### Work instructions
Using the listing below, report all lines holding the word "scatter".

### Material for this exercise
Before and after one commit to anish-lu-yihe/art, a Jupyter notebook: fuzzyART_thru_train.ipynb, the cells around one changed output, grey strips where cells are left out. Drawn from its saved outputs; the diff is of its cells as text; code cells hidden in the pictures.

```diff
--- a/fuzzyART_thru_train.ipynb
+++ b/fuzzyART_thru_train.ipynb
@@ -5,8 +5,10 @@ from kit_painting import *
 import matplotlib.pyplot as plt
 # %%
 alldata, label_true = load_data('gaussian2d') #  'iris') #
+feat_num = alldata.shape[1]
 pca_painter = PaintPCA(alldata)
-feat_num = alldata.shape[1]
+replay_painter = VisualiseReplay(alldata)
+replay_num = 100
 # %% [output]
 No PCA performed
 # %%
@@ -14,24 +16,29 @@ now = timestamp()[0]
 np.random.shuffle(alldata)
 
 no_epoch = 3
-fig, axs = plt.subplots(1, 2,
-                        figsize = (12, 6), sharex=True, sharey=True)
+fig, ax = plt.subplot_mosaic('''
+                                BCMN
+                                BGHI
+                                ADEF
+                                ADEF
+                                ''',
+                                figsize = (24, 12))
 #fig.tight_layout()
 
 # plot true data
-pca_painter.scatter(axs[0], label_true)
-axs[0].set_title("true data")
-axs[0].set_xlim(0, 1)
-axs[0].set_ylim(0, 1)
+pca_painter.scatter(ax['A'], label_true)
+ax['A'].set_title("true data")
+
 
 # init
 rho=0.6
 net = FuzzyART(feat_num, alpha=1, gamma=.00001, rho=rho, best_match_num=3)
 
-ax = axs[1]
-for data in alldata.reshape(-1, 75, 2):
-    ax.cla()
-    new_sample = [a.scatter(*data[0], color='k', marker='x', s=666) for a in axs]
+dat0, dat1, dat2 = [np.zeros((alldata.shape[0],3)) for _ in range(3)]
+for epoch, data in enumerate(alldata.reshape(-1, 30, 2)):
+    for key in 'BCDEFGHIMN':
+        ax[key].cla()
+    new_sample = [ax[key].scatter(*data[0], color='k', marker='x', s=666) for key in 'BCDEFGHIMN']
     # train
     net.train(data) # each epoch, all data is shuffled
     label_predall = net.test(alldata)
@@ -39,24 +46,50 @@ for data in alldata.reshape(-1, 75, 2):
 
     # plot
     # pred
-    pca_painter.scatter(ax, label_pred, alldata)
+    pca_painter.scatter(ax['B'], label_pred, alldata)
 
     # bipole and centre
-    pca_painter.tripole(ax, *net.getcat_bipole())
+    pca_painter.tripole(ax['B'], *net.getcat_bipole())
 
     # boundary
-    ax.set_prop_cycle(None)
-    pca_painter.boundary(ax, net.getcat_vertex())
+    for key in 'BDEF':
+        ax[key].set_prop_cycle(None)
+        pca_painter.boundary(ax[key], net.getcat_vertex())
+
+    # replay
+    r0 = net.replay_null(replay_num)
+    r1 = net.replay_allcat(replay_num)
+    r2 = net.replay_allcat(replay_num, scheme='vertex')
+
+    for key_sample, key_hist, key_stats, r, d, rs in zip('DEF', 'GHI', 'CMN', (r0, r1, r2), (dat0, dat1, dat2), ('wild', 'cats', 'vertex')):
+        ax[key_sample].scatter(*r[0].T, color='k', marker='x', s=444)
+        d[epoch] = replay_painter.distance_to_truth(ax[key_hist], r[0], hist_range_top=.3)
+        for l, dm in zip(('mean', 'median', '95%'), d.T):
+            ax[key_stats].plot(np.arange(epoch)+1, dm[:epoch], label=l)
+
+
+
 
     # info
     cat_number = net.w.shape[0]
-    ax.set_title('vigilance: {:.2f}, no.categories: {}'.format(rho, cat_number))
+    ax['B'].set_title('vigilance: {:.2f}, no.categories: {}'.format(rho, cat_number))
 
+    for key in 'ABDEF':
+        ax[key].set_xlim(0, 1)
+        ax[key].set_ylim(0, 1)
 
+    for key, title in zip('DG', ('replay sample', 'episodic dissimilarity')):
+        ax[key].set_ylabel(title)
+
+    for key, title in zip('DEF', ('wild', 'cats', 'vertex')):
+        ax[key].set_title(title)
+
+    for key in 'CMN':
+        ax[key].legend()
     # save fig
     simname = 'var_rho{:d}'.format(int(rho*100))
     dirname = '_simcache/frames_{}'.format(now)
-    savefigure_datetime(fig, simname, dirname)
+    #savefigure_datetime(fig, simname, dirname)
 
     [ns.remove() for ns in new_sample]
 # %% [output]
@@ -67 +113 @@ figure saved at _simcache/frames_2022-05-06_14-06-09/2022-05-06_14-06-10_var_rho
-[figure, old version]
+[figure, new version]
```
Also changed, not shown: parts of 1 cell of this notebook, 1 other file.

### Final answer
-pca_painter.scatter(axs[0], label_true)
+pca_painter.scatter(ax['A'], label_true)
-    new_sample = [a.scatter(*data[0], color='k', marker='x', s=666) for a in axs]
+    new_sample = [ax[key].scatter(*data[0], color='k', marker='x', s=666) for key in 'BCDEFGHIMN']
-    pca_painter.scatter(ax, label_pred, alldata)
+    pca_painter.scatter(ax['B'], label_pred, alldata)
+        ax[key_sample].scatter(*r[0].T, color='k', marker='x', s=444)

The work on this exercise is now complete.